◆ **WORK ORDER**
Check each line of the material below for the word "hidden". State how many lines have it, and nothing more.

◆ **DATA FOR ANALYSIS**
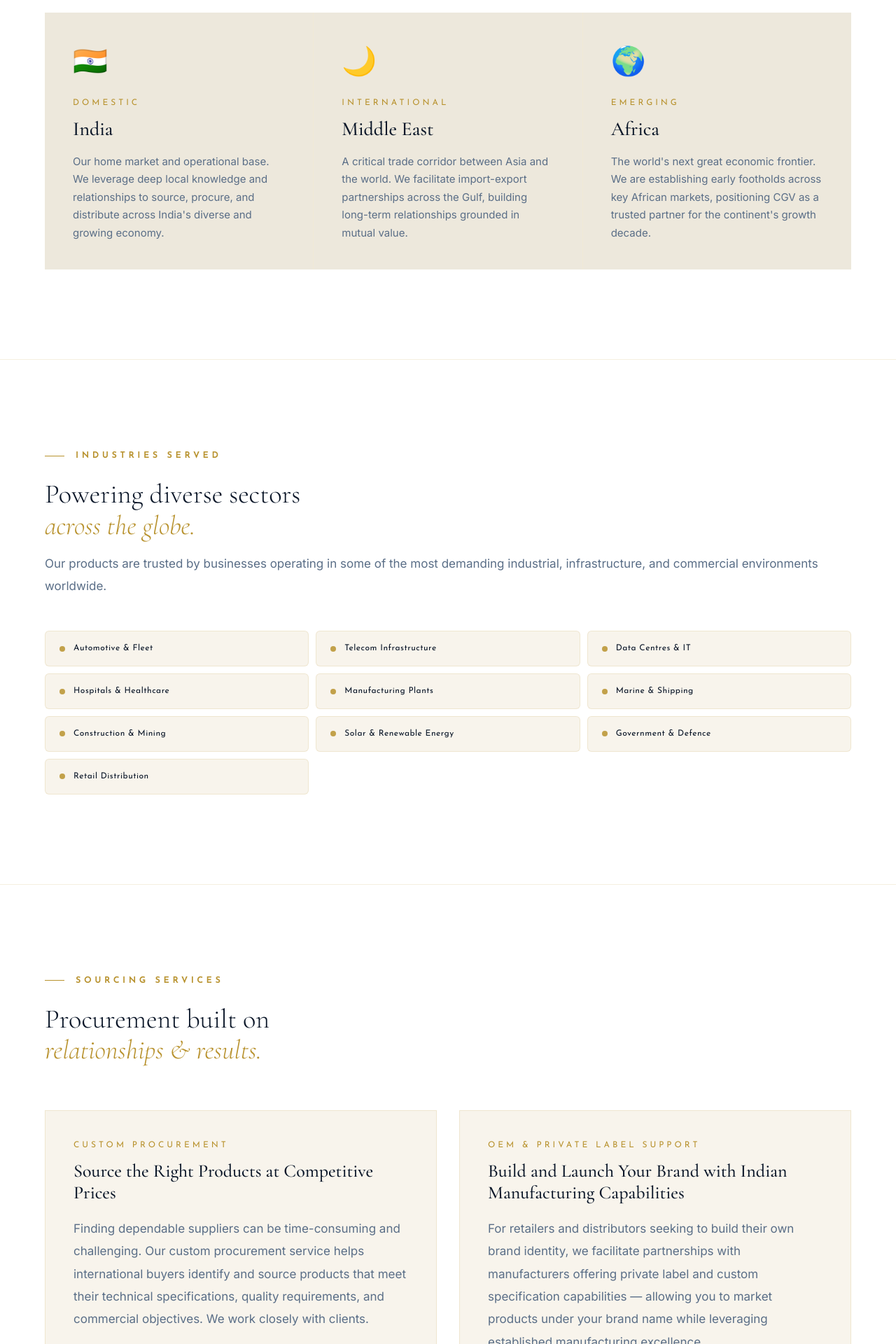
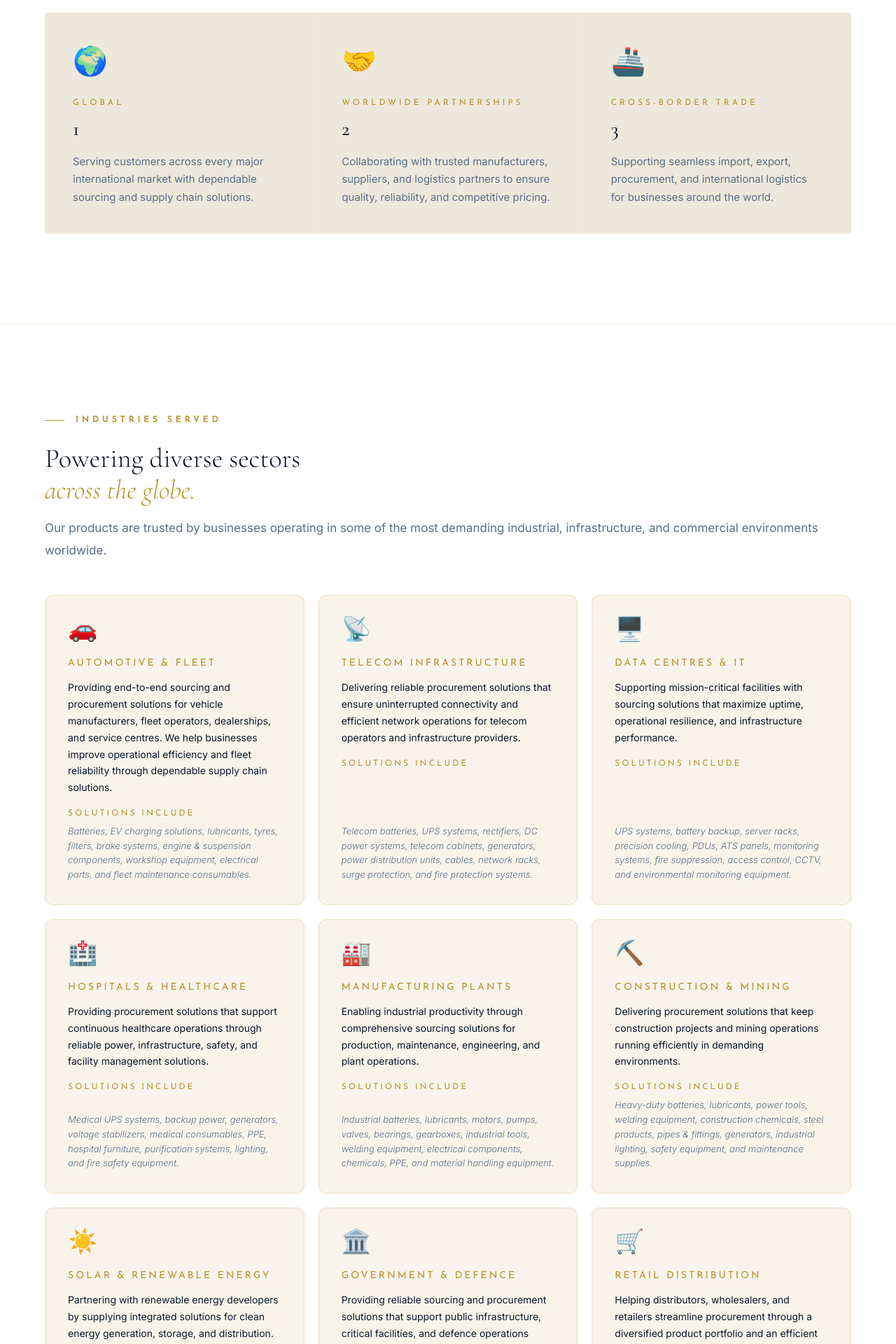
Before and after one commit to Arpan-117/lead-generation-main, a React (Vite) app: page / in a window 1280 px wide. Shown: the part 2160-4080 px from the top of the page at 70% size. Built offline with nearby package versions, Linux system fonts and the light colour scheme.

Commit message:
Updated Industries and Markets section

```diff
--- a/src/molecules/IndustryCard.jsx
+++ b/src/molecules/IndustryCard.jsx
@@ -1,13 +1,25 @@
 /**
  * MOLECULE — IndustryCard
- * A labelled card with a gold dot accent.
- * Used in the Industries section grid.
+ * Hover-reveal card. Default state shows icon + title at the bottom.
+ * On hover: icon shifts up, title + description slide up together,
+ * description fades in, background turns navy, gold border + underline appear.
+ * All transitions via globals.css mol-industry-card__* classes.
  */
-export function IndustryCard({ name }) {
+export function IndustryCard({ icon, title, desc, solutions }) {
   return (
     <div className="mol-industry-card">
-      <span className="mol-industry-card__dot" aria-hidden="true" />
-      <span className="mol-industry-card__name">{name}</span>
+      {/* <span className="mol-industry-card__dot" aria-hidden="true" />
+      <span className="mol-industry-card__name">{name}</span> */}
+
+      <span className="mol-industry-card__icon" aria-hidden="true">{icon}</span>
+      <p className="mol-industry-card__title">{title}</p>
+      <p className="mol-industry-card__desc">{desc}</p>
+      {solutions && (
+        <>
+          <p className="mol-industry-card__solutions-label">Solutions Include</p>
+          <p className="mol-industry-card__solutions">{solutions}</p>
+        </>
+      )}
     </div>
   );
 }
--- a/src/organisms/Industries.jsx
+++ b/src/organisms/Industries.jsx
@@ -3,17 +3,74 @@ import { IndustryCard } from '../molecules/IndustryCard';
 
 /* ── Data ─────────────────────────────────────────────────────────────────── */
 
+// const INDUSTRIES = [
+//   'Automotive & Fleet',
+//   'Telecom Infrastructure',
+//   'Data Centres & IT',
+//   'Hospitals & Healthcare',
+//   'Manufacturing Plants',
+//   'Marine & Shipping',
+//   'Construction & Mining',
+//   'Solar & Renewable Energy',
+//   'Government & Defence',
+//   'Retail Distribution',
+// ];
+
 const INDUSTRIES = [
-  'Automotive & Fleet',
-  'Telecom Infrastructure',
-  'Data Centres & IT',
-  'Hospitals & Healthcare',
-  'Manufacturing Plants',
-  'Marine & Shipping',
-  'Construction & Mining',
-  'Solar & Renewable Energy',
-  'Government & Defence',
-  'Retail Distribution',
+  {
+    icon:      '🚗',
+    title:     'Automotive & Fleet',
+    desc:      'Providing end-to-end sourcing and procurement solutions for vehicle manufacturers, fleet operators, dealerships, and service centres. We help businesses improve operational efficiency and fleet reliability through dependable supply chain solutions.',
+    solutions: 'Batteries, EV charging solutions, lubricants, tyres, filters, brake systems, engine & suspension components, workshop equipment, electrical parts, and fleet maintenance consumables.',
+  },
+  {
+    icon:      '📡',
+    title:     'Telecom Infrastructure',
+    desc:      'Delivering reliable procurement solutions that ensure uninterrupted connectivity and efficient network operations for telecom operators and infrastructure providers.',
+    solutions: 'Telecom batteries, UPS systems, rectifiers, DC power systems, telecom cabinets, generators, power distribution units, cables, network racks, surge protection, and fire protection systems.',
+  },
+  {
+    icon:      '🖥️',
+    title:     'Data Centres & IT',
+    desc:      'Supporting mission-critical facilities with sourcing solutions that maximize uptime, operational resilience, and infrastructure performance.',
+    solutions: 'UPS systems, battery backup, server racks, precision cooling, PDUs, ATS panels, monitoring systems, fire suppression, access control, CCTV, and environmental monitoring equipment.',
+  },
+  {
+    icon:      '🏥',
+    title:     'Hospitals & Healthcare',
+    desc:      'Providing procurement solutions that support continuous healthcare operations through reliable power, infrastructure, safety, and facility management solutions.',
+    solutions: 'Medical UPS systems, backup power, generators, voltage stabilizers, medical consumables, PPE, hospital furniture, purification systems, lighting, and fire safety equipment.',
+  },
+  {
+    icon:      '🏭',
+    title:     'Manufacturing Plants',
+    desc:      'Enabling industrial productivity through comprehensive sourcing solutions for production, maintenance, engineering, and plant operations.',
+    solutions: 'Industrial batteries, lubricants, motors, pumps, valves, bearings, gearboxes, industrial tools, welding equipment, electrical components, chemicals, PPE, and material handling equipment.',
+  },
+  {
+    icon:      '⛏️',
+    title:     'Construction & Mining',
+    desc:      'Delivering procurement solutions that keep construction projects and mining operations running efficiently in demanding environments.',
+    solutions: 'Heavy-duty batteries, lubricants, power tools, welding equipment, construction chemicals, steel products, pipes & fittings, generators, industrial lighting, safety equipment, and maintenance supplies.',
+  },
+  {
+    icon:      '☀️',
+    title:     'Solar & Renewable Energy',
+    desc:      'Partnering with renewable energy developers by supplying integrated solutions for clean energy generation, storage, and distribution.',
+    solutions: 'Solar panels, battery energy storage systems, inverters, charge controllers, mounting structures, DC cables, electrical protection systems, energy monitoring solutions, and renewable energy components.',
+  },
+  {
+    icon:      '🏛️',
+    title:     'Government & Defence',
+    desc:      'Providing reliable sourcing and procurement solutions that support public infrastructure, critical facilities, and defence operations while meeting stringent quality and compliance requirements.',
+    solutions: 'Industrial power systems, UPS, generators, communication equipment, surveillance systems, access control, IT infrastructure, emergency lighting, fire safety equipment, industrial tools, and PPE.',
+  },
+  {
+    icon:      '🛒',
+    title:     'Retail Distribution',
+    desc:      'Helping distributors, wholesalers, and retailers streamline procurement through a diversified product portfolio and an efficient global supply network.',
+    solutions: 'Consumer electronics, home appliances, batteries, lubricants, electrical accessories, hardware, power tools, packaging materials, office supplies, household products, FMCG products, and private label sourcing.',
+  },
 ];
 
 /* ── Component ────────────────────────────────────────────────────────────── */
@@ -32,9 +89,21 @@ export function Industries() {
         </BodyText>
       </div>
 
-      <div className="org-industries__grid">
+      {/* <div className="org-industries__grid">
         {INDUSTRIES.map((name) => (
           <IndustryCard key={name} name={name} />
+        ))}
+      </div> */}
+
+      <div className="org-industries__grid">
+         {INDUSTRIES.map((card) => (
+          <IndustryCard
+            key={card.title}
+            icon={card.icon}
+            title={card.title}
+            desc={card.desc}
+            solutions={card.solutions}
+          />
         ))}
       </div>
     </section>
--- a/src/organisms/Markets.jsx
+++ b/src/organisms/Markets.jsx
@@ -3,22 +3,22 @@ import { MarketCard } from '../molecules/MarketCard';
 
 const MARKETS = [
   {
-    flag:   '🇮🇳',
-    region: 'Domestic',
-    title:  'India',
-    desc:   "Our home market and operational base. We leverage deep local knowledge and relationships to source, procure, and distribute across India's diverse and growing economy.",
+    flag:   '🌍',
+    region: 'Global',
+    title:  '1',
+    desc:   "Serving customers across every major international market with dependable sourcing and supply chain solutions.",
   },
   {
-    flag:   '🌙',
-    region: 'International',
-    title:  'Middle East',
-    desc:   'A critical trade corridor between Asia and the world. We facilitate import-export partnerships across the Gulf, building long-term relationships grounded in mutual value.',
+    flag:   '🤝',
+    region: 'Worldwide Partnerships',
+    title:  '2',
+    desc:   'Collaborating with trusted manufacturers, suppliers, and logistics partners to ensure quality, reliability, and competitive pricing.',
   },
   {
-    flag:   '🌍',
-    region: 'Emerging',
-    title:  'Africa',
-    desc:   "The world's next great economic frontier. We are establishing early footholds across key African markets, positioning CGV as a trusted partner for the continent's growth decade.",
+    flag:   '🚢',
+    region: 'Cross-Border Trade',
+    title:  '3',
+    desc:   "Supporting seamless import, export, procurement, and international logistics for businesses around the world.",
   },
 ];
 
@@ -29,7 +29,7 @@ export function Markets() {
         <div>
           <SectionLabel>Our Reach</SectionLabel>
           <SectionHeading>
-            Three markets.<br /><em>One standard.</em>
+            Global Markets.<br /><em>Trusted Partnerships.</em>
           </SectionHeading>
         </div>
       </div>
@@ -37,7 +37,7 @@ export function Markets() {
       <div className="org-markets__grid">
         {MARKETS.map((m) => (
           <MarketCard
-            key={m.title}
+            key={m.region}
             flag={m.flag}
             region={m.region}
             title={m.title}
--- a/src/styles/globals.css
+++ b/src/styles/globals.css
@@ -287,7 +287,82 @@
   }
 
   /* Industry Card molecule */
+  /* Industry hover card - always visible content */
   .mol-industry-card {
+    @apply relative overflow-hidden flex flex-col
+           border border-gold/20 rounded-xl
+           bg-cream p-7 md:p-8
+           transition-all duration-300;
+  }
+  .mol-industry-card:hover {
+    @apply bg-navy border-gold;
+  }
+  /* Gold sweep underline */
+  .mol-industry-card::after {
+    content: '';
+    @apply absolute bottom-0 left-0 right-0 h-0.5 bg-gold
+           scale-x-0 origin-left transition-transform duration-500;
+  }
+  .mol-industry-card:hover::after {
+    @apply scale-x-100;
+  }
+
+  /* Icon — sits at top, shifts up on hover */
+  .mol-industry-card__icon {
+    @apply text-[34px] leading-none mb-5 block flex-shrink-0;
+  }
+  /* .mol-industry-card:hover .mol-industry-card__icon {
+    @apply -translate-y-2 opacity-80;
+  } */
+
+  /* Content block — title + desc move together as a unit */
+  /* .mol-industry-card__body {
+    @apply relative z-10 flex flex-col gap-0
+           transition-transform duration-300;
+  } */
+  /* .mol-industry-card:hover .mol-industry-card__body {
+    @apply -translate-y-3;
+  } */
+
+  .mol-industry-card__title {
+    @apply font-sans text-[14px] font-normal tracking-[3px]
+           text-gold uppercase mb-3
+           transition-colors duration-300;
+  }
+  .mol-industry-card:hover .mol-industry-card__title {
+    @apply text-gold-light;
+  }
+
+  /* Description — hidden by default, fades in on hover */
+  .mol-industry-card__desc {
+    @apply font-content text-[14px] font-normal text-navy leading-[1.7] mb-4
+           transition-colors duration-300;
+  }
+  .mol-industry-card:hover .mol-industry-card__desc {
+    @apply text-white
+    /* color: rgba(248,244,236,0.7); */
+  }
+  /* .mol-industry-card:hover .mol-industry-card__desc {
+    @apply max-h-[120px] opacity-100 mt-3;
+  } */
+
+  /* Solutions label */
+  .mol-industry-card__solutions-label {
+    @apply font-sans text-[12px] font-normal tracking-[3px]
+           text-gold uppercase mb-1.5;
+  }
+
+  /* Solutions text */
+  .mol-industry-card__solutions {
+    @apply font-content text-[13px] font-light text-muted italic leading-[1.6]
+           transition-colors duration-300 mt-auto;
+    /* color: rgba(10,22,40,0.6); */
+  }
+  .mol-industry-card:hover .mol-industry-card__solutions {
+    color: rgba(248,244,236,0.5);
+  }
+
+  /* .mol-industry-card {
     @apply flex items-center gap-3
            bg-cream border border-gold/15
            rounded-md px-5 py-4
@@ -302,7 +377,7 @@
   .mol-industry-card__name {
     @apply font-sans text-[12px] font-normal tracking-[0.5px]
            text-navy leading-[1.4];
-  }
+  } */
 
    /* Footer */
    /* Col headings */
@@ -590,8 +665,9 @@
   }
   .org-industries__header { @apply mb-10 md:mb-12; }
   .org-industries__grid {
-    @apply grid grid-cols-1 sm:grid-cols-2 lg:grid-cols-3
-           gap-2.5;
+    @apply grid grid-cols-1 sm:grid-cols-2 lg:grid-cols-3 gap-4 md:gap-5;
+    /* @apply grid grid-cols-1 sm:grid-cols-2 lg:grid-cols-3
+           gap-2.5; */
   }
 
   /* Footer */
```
==
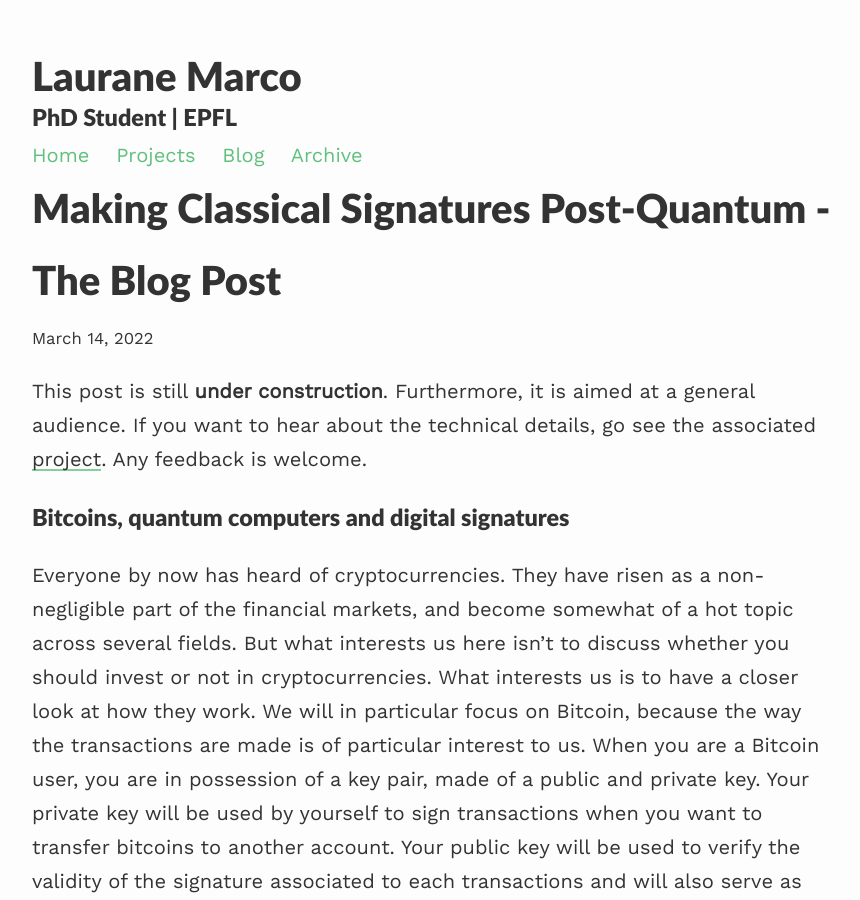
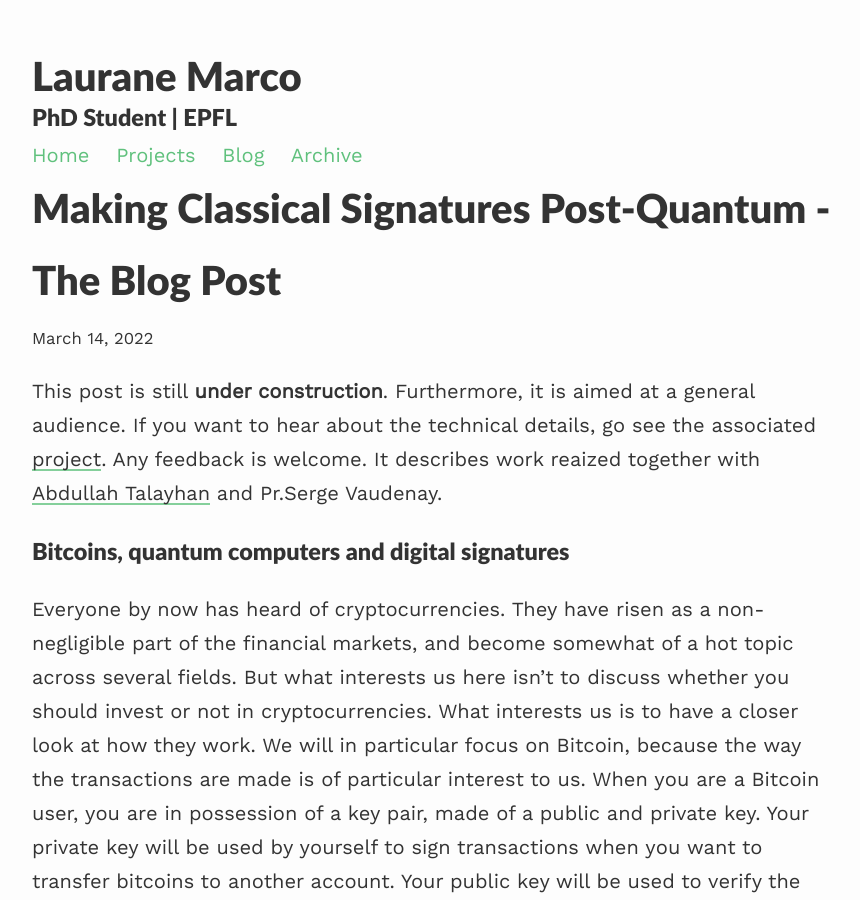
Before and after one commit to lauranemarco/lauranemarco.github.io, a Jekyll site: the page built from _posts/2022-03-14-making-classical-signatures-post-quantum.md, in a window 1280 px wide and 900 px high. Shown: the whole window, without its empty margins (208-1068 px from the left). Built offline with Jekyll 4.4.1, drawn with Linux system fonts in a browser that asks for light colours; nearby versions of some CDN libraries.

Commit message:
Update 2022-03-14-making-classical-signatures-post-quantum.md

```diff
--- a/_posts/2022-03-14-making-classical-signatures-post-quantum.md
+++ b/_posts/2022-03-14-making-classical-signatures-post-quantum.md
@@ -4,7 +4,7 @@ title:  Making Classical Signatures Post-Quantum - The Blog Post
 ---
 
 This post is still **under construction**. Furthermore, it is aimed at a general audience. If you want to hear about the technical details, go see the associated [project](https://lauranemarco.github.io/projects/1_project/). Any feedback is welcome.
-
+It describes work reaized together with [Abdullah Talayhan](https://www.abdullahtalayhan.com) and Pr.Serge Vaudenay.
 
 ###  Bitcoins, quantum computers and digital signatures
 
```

◆ **TASK OUTPUT**
5